The other day it was six degrees and sunny in Victoria. A brisk wind that begged for a wool coat blew up from the harbour. The next was five degrees and overcast. Though it’s early spring, these days together with views of the bare branches of plane trees against the power lines outside my window remind me of my winter days in Tokyo.
Thanks to central heating and proper insulation my Victoria apartment is a consistent and cozy 21 degrees. No noisy air conditioning unit blasts hot dry air into my face hour after hour. When I sit in front of the window there’s no icy draft akin to an open refrigerator door. And yet, even with the challenges and frustrations inherent in the overall experience at various levels at every turn while there, the past weeks here have been laced with nostalgia for my Tokyo days.
I remember fondly the little neighbourhood landmarks I used to pass every day. The post office, the little spa where I enjoyed heavenly foot massages, the restaurants I frequented regularly, the dry cleaner in front of Gaienmae station, the inviting window displays of small boutiques.
I recall bird song in the grove beside my apartment, the chirping of traffic lights, the distinctive whine and snarl of Ferrari and Lamborghini engines along Aoyama-dori; a marked contrast to the gentle rustle and clacking of the bamboo grove leading to Baisoin Temple from which the scent of incense wafted on the air.
Often a glass of bubbles or a single malt accompanied night skyline or Fuji views from various locations. As I walked down the little slope leading to my apartment from Gaienmae Station, Tokyo Tower glowed in the distance, a tacit orange welcome against the blue velvet sky. Sometimes the moon paid a call. More than eight light years away Sirius winked between the two apartment buildings across the street.
My friend Vivian writes to tell me that my spirit still inhabits Gaienmae, that she can feel my lingering presence when she pauses for coffee in the neighbourhood. I don’t disbelieve her.
Funny, after three months of living in a chilly apartment the size of my Victoria bedroom and enjoying more success than I’d hoped to achieve at the outset, I was quite ready and content to come home. Now, after a little more than two months back I can’t say I’ve adjusted with ease.
There, in spite of the often exhausting challenges, I was creatively jazzed and vibrantly alive, filled with a quiet radiance that could bring me near to bursting. Here physical comforts fit like a beloved pair of slippers, but an uneasy void remains. In addition, various delays and disappointments on my return have landed me in a rut where the inner compass spins on its center.

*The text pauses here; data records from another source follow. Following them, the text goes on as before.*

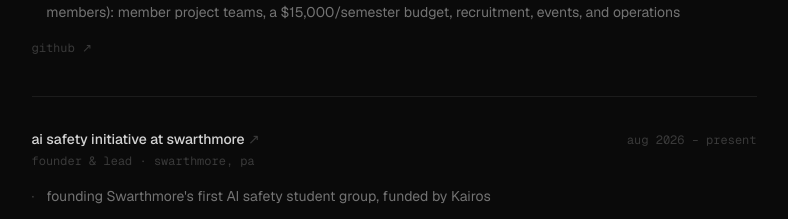
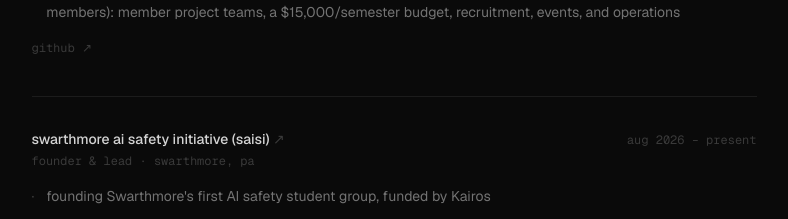
Before and after one commit to aidxhxr/aidxhxr-dev, a Next.js app: page /experience in a window 1280 px wide. Shown: the part 825-1044 px from the top of the page, without its empty margins (246-1034 px from the left). Built offline with nearby package versions, Linux system fonts and the light colour scheme.

Commit message:
content(experience): name the ai safety group saisi

```diff
--- a/app/experience/page.tsx
+++ b/app/experience/page.tsx
@@ -47,7 +47,7 @@ const experience: Entry[] = [
     links: [{ label: "github", href: "https://github.com/swat-sccs" }],
   },
   {
-    company: "ai safety initiative at swarthmore",
+    company: "swarthmore ai safety initiative (saisi)",
     url: "https://saisi.club",
     role: "founder & lead",
     period: "aug 2026 – present",
```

Based on a lifetime’s experience with the sine waves of forward momentum, no doubt there’s a spiritual redirect–even something which might resemble a plan–inherent in the situation. Given time and the clear perspective of hindsight it might make sense; however, acquiescence would be easier if I could understand its purpose.